Damian Mehers' Blog Xamarin from Geneva, Switzerland.

7Feb/1116

Storing WP7 recorded audio as WAV format streams

The Microsoft audio recording example shows how to record audio, but it just gets a PCM encoded stream of samples – if you want to send this audio stream off somewhere else, to be played later, it needs a proper header.

Below I show you how to use a couple of methods I’ve written (WriteWavHeader and UpdateWavHeader), and I include their implementation.

Assuming you start with the Microsoft sample, when you initiate the audio recording you initialize a memory stream into which the samples will be written:

private void StartRecording()
{
    _microphone.BufferDuration = TimeSpan.FromMilliseconds(500);

    // Allocate memory to hold the audio data
    _recordingBuffer = new byte[_microphone.GetSampleSizeInBytes(_microphone.BufferDuration)];

    _recordingStream.SetLength(0);

    WriteWavHeader(_recordingStream, _microphone.SampleRate);

    _microphone.Start();
}

Note the call to WriteWavHeader to write the wav header to the start of the audio stream.

When the recording finishes, you update the header (because we need to fill in fields based on the data length):

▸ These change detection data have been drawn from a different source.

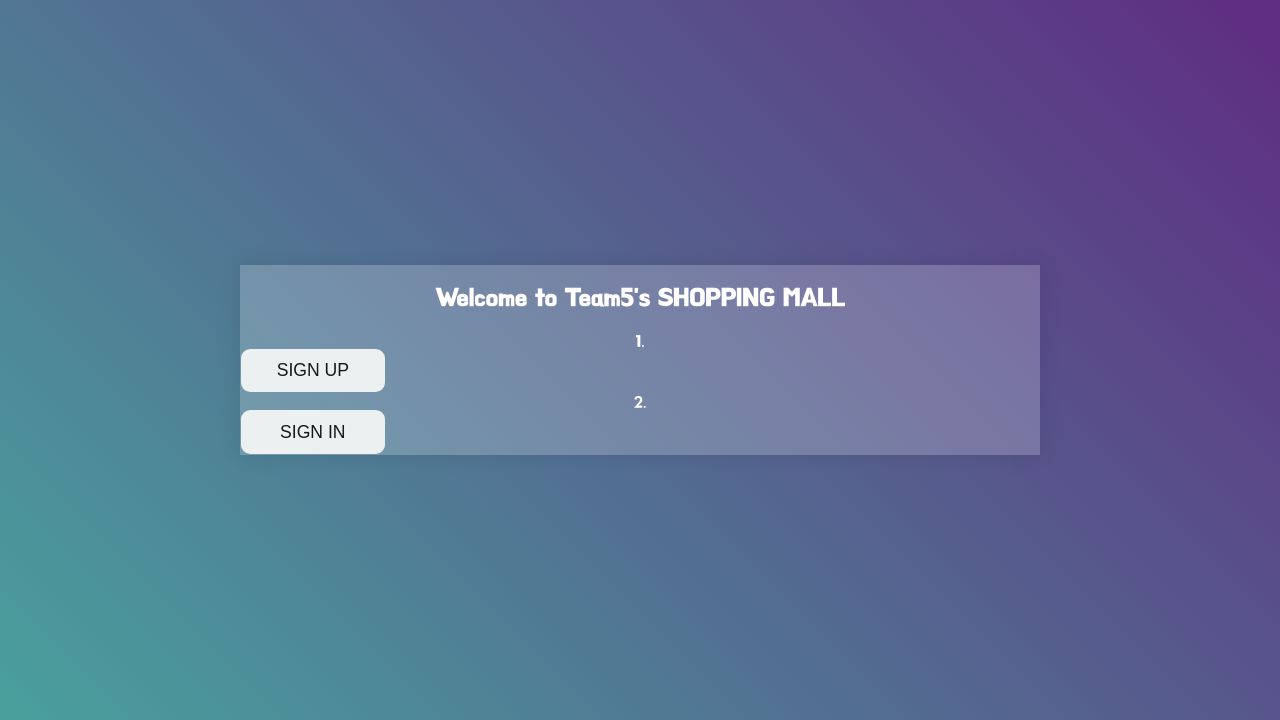
Repository: MIR013/KNU_DB_Project_Team5
Page: http://localhost/Databaase/main.html
The author's editor kept a copy of each file at every save. The page is drawn from the files as they stood at one save, then again after the next save.
The browser window is 1280 px wide. The pictures show the whole page.
The page is served by Tomcat 9. Nobody is signed in. The application's start-up code is not run.

Above is the page before, as saved 2018-11-22 07:12:01.

### dbphase/Databaase/WebContent/main.html
<!DOCTYPE html>
<html>
<head>
<meta charset="UTF-8">
<link rel='stylesheet' type='text/css' href='mystyle.css'>
<title>Team 5's Shoppping Mall</title>
</head>
<body>

	<form>
	<div class="container">
		<table>
			<tr>
				<th><h2> Welcome to Team5's SHOPPING MALL </h2></th>
			</tr>
			<tr>
				<td> 1. <input type="button" value="SIGN UP" onclick="location.href='Sign_up.html'"/> </td>
			</tr>
			<tr>
				<td> 2. <input type="button" value="SIGN IN" onclick="location.href='Sign_in.html'"/> </td>
			</tr>

		</table>
	</div>
	</form>

</body>
</html>

### dbphase/Databaase/WebContent/mystyle.css


@font-face{
	font-family:"hanna";
	src:url("hanna.ttf")format("truetype");
}




input, button {
    display: block;
    width: 18%;
    text-align: center;
    font-size: 1.1em;
    padding: 1ex;
    border: 2px solid #ECF0F1;
    transition: border ease 500ms;
    border-radius: 1ex;
    background: #ECF0F1;
    color: #181818;

    &:focus {
      outline: none;
      border: 2px solid #3498DB;
    }

    &:not(:last-child) {
      margin-bottom: 1ex;
    }
  }
button {
   color: white;
   border: 2px solid #3498DB;
   background: #3498DB;
}

html,
body {
	height: 100%;
}


body {
	margin: 0;
	background: linear-gradient(45deg, #49a09d, #5f2c82);
	font-family: hanna;
	font-weight: 100;
}

.container {
	position: absolute;
	top: 50%;
	left: 50%;
	transform: translate(-50%, -50%);
}

table {
	width: 800px;
	border-collapse: collapse;
	overflow: hidden;
	box-shadow: 0 0 20px rgba(0,0,0,0.1);
}

th,
td {
	white-space:nowrap;
	text-align: center;
	padding: 1px;
	background-color: rgba(255,255,255,0.2);
	color: #fff;
}

th {
	text-align: center;
}

thead {
	th {
		background-color: #55608f;
	}
}

tbody {
	tr {
		&:hover {
			background-color: rgba(255,255,255,0.3);
		}
	}
	td {
		position: relative;
		&:hover {
			&:before {
				content: "";
				position: absolute;
				left: 0;
				right: 0;
				top: -9999px;
				bottom: -9999px;
				background-color: rgba(255,255,255,0.2);
				z-index: -1;
			}
		}
	}
}

After the next save:
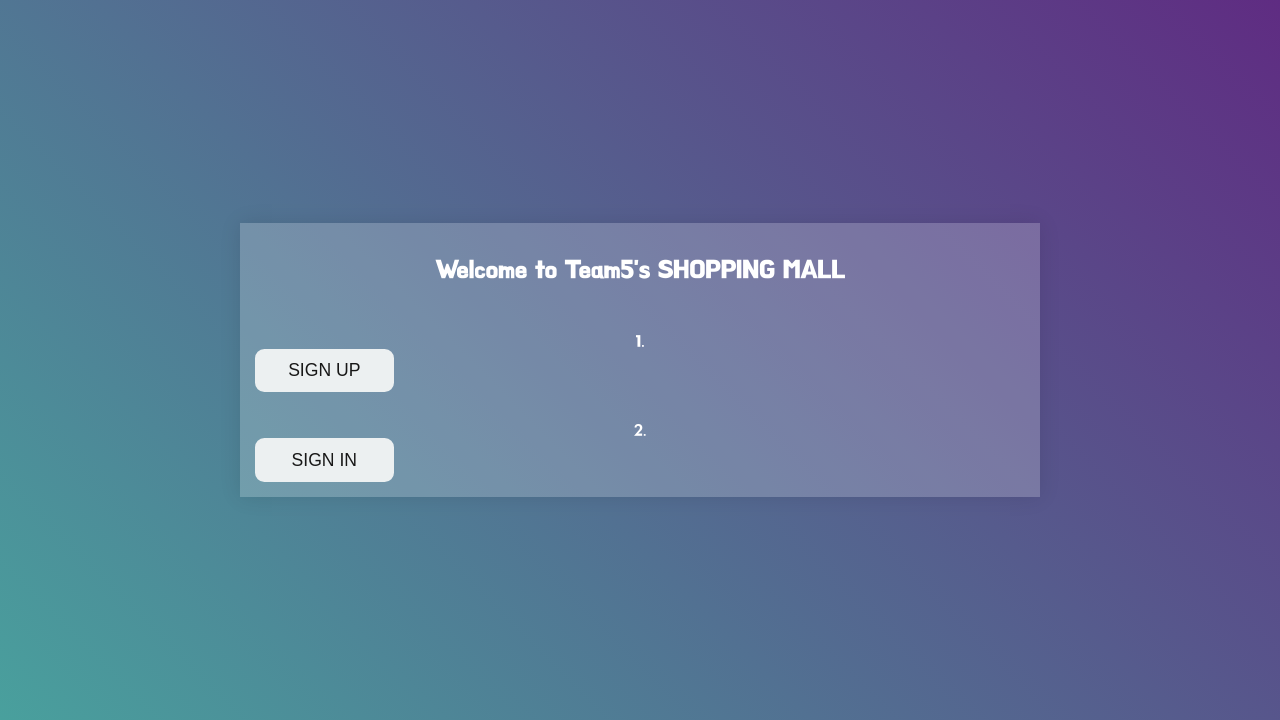
Saved 6 s later.
--- a/dbphase/Databaase/WebContent/mystyle.css
+++ b/dbphase/Databaase/WebContent/mystyle.css
@@ -66,7 +66,7 @@ th,
 td {
 	white-space:nowrap;
 	text-align: center;
-	padding: 1px;
+	padding: 15px;
 	background-color: rgba(255,255,255,0.2);
 	color: #fff;
 }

private void StopRecording()
{
    _microphone.Stop();
    UpdateWavHeader(_recordingStream);
}

Here are the implementations of the WriteWavHeader and UpdateWavHeader methods.  The comments come from this web page describing the wav header file format.

public void WriteWavHeader(Stream stream, int sampleRate)
{
    const int bitsPerSample = 16;
    const int bytesPerSample = bitsPerSample / 8;
    var encoding = System.Text.Encoding.UTF8;

    // ChunkID Contains the letters "RIFF" in ASCII form (0x52494646 big-endian form).
    stream.Write(encoding.GetBytes("RIFF"), 0, 4);

    // NOTE this will be filled in later
    stream.Write(BitConverter.GetBytes(0), 0, 4);

    // Format Contains the letters "WAVE"(0x57415645 big-endian form).
    stream.Write(encoding.GetBytes("WAVE"), 0, 4);

    // Subchunk1ID Contains the letters "fmt " (0x666d7420 big-endian form).
    stream.Write(encoding.GetBytes("fmt "), 0, 4);

    // Subchunk1Size 16 for PCM.  This is the size of therest of the Subchunk which follows this number.
    stream.Write(BitConverter.GetBytes(16), 0, 4);

    // AudioFormat PCM = 1 (i.e. Linear quantization) Values other than 1 indicate some form of compression.
    stream.Write(BitConverter.GetBytes((short)1), 0, 2);

    // NumChannels Mono = 1, Stereo = 2, etc.
    stream.Write(BitConverter.GetBytes((short)1), 0, 2);

    // SampleRate 8000, 44100, etc.
    stream.Write(BitConverter.GetBytes(sampleRate), 0, 4);

    // ByteRate =  SampleRate * NumChannels * BitsPerSample/8
    stream.Write(BitConverter.GetBytes(sampleRate * bytesPerSample), 0, 4);

    // BlockAlign NumChannels * BitsPerSample/8 The number of bytes for one sample including all channels.
    stream.Write(BitConverter.GetBytes((short)(bytesPerSample)), 0, 2);

    // BitsPerSample    8 bits = 8, 16 bits = 16, etc.
    stream.Write(BitConverter.GetBytes((short)(bitsPerSample)), 0, 2);

    // Subchunk2ID Contains the letters "data" (0x64617461 big-endian form).
    stream.Write(encoding.GetBytes("data"), 0, 4);
    
    // NOTE to be filled in later
    stream.Write(BitConverter.GetBytes(0), 0, 4);
}

public void UpdateWavHeader(Stream stream)
{
    if (!stream.CanSeek) throw new Exception("Can't seek stream to update wav header");

    var oldPos = stream.Position;

    // ChunkSize  36 + SubChunk2Size
    stream.Seek(4, SeekOrigin.Begin);
    stream.Write(BitConverter.GetBytes((int)stream.Length - 8), 0, 4);

    // Subchunk2Size == NumSamples * NumChannels * BitsPerSample/8 This is the number of bytes in the data.
    stream.Seek(40, SeekOrigin.Begin);
    stream.Write(BitConverter.GetBytes((int)stream.Length - 44), 0, 4);

    stream.Seek(oldPos, SeekOrigin.Begin);
}

Filed under: WP7 16 Comments